Harry Tavitian and Hans Kumpf improvised this hour of music together at a Stuttgart venue in the winter of 1984. Two decades later, the music was finally released; in the same way pseudo-scientists credit aliens for Egyptian masterworks, perhaps a theory could be concocted involving unreleased recordings of free improvisation gaining great artistic quality as they sit in storage, like wine coming of age in a cellar. Did anyone actually play this well, without the rest of the world noticing? Harry who? Hans who?

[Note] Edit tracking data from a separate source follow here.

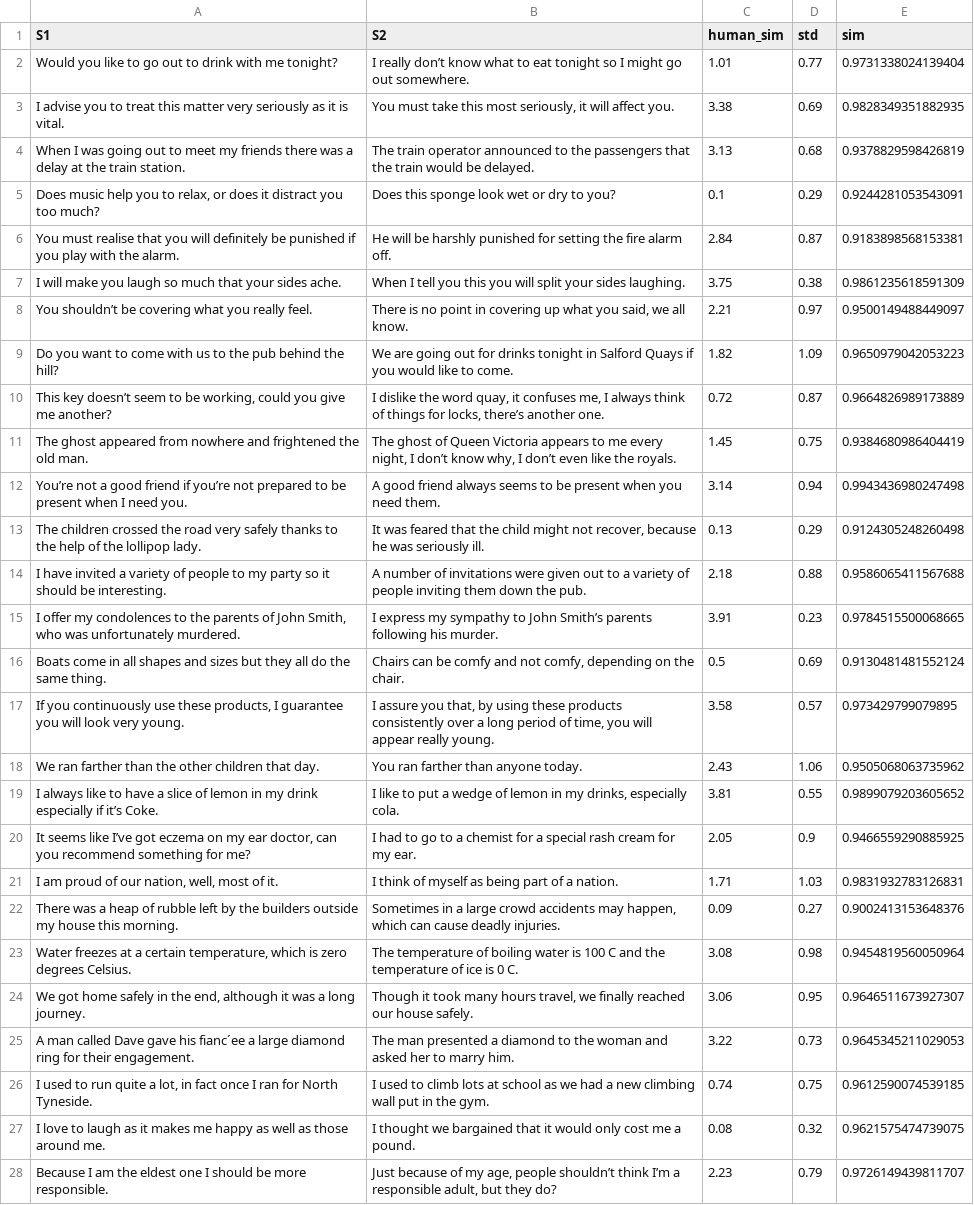
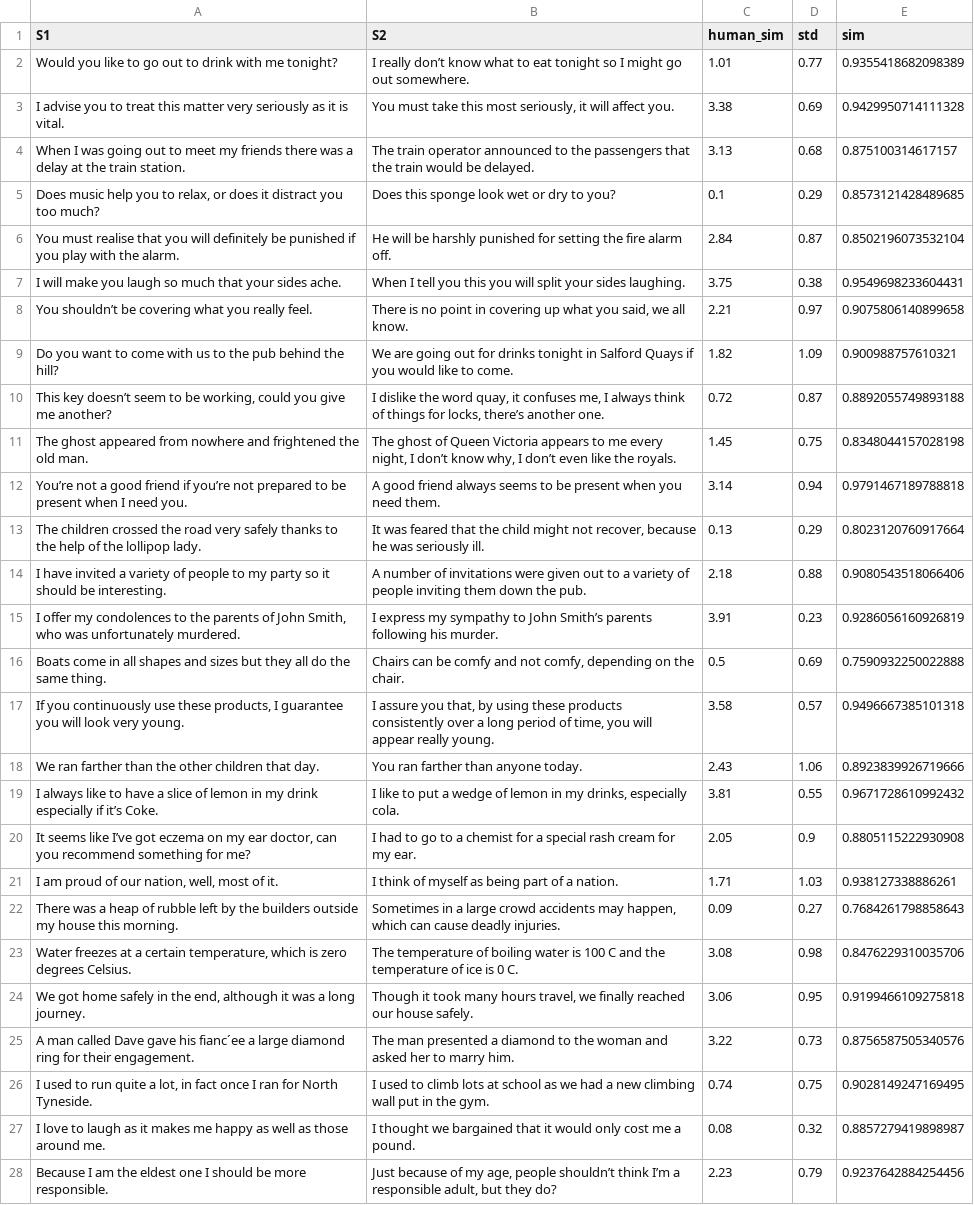
Before and after one commit to QuestNPC/NLP-Project, a CSV file: results/Glove_contractions_ssts.csv, drawn as a sheet; only a part is shown; the diff covers the shown part only; the diff names each change by its address in the sheet, - before the commit and + after, or states it on an @@ line.

```diff
--- a/results/Glove_contractions_ssts.csv
+++ b/results/Glove_contractions_ssts.csv
-E2 (sim): 0.9731338024139404
+E2 (sim): 0.9355418682098389
-E3 (sim): 0.9828349351882935
+E3 (sim): 0.9429950714111328
-E4 (sim): 0.9378829598426819
+E4 (sim): 0.875100314617157
-E5 (sim): 0.9244281053543091
+E5 (sim): 0.8573121428489685
-E6 (sim): 0.9183898568153381
+E6 (sim): 0.8502196073532104
-E7 (sim): 0.9861235618591309
+E7 (sim): 0.9549698233604431
-E8 (sim): 0.9500149488449097
+E8 (sim): 0.9075806140899658
-E9 (sim): 0.9650979042053223
+E9 (sim): 0.900988757610321
-E10 (sim): 0.9664826989173889
+E10 (sim): 0.8892055749893188
-E11 (sim): 0.9384680986404419
+E11 (sim): 0.8348044157028198
-E12 (sim): 0.9943436980247498
+E12 (sim): 0.9791467189788818
-E13 (sim): 0.9124305248260498
+E13 (sim): 0.8023120760917664
-E14 (sim): 0.9586065411567688
+E14 (sim): 0.9080543518066406
-E15 (sim): 0.9784515500068665
+E15 (sim): 0.9286056160926819
-E16 (sim): 0.9130481481552124
+E16 (sim): 0.7590932250022888
-E17 (sim): 0.973429799079895
+E17 (sim): 0.9496667385101318
-E18 (sim): 0.9505068063735962
+E18 (sim): 0.8923839926719666
-E19 (sim): 0.9899079203605652
+E19 (sim): 0.9671728610992432
-E20 (sim): 0.9466559290885925
+E20 (sim): 0.8805115222930908
-E21 (sim): 0.9831932783126831
+E21 (sim): 0.938127338886261
-E22 (sim): 0.9002413153648376
+E22 (sim): 0.7684261798858643
-E23 (sim): 0.9454819560050964
+E23 (sim): 0.8476229310035706
-E24 (sim): 0.9646511673927307
+E24 (sim): 0.9199466109275818
-E25 (sim): 0.9645345211029053
+E25 (sim): 0.8756587505340576
-E26 (sim): 0.9612590074539185
+E26 (sim): 0.9028149247169495
-E27 (sim): 0.9621575474739075
+E27 (sim): 0.8857279419898987
-E28 (sim): 0.9726149439811707
+E28 (sim): 0.9237642884254456
```
Also changed, not shown: 37 edited cells elsewhere in this file, results/Dmuse_ssts.csv, results/ft_contractions_ssts.csv, 17 other files.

Tavitian, a Romanian, chooses two options for his relationship with Kumpf, a German clarinetist. On piano, a totally sympathetic instrumental relationship is established in which references are freewheeling: modern classical, Balkan music, blues, jazz, and folk have already come up less than ten minutes into the set. When Tavitian switches to his small shepherd's flute, a somewhat stranger dialogue ensues in which the clarinet becomes the meat and potatoes. In either case it is excellent fare, each of the players capable of great range in both emotion and creative stretch. For anyone interested in the clarinet, this is a recording to hear: Kumpf has tons and tons of room to blow, and always seems up to something interesting, including effective accompanying figures.